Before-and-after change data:
◇ ◇ ◇ ◇

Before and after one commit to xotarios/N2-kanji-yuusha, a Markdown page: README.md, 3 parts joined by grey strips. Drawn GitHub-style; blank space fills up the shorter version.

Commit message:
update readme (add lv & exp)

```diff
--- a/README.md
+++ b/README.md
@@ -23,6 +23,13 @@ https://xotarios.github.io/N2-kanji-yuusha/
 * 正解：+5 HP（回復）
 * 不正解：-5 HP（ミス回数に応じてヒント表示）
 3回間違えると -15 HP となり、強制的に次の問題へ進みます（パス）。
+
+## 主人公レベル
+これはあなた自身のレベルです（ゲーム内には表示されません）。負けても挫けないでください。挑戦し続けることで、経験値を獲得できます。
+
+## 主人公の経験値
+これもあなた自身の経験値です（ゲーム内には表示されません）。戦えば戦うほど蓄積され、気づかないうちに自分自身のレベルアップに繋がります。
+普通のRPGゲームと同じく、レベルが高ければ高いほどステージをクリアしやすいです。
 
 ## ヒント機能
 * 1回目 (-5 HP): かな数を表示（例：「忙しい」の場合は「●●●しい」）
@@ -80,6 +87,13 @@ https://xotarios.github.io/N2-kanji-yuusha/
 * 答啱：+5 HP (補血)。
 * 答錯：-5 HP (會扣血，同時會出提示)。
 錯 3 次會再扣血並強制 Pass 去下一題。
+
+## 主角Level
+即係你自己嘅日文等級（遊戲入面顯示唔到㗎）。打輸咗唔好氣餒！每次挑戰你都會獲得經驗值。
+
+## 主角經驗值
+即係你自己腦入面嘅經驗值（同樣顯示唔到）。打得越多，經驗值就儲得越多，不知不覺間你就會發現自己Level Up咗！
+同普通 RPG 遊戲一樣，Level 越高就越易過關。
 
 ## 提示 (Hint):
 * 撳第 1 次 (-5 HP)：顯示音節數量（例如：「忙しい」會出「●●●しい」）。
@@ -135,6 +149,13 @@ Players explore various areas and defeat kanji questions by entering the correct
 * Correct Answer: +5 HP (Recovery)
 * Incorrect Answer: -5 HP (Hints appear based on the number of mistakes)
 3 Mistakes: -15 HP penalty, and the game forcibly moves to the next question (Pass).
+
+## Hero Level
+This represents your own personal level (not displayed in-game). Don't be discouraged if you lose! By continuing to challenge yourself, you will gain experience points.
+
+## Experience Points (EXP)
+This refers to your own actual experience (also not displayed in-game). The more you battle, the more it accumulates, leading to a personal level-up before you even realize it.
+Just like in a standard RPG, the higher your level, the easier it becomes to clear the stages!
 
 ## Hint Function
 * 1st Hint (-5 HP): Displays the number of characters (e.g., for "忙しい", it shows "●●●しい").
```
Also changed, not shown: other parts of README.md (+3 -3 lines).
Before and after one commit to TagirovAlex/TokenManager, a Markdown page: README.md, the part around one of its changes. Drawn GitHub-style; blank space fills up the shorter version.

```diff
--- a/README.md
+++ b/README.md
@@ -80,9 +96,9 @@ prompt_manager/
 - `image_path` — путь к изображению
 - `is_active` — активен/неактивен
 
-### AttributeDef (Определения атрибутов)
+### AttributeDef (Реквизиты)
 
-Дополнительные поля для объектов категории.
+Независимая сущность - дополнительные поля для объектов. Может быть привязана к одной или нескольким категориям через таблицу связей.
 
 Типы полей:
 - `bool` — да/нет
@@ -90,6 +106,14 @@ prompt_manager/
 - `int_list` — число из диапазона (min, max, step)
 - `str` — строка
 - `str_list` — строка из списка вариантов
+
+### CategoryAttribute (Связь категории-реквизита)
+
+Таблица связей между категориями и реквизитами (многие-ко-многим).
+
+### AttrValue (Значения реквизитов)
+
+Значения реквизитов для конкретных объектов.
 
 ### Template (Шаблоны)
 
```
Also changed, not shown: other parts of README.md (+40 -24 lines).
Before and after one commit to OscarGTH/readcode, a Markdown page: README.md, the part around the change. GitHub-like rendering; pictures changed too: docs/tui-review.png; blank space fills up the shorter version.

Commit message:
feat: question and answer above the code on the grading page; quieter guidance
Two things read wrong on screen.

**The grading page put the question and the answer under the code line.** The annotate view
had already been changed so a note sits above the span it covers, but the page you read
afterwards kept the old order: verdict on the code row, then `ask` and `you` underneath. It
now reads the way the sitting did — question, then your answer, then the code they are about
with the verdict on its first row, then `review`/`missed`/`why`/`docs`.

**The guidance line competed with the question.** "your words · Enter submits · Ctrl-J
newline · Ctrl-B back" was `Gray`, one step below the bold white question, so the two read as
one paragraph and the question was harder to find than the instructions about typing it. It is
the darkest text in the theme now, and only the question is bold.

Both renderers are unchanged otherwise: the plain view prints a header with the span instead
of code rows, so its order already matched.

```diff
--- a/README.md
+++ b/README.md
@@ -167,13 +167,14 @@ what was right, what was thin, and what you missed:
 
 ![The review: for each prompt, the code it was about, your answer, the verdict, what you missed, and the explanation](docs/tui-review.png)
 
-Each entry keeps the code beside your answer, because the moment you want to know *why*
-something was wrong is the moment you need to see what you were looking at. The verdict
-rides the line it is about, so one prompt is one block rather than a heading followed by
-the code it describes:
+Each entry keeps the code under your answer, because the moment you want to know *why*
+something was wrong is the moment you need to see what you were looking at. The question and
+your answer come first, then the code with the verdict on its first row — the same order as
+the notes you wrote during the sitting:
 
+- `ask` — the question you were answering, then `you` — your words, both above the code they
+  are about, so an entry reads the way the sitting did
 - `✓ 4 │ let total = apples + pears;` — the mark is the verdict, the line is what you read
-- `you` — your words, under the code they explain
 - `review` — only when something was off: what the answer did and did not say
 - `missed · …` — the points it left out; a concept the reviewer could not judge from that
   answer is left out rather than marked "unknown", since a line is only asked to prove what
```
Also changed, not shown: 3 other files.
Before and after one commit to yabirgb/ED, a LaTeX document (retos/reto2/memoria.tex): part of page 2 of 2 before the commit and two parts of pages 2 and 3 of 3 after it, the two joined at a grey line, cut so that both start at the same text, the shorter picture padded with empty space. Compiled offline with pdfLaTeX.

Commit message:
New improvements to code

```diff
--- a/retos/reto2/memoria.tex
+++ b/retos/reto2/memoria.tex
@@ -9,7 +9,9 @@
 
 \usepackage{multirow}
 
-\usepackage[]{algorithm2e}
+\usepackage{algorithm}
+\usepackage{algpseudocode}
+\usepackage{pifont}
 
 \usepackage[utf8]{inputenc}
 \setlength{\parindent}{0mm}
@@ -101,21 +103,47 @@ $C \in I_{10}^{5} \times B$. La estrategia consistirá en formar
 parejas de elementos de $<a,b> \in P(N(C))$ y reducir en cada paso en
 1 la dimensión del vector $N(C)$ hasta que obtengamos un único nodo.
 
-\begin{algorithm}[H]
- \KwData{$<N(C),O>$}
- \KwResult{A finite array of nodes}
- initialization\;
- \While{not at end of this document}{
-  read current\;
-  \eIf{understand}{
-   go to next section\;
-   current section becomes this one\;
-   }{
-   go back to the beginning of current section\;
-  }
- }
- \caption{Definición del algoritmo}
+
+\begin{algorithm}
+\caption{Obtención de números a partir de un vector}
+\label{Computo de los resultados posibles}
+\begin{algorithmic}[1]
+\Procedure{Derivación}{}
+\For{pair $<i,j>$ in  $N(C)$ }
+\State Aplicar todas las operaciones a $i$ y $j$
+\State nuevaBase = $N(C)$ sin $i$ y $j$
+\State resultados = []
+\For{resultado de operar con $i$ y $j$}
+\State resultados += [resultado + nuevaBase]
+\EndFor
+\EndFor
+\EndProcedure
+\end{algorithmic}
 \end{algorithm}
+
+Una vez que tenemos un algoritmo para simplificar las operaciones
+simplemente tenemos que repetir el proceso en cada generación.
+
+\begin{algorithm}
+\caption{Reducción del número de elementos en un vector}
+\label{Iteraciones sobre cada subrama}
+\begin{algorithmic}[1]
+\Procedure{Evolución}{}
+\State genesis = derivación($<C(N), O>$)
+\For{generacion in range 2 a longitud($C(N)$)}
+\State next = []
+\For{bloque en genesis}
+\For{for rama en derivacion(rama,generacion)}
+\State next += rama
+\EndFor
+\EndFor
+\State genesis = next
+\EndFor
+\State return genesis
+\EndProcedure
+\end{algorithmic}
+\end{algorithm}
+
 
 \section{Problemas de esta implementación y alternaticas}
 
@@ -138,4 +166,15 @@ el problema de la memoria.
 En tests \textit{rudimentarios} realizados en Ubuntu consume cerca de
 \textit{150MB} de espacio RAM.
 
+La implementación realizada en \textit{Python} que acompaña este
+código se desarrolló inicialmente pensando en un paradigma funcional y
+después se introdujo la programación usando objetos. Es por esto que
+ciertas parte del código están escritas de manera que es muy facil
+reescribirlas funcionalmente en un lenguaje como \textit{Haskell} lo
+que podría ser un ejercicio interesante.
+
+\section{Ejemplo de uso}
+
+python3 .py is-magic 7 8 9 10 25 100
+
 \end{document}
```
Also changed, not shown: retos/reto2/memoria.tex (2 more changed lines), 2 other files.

◇ ◇ ◇ ◇

- [WORK REQUEST]:
Report every line of the records that contains the word "operaciones".

- [TASK RESPONSE]:
+\State Aplicar todas las operaciones a $i$ y $j$
+Una vez que tenemos un algoritmo para simplificar las operaciones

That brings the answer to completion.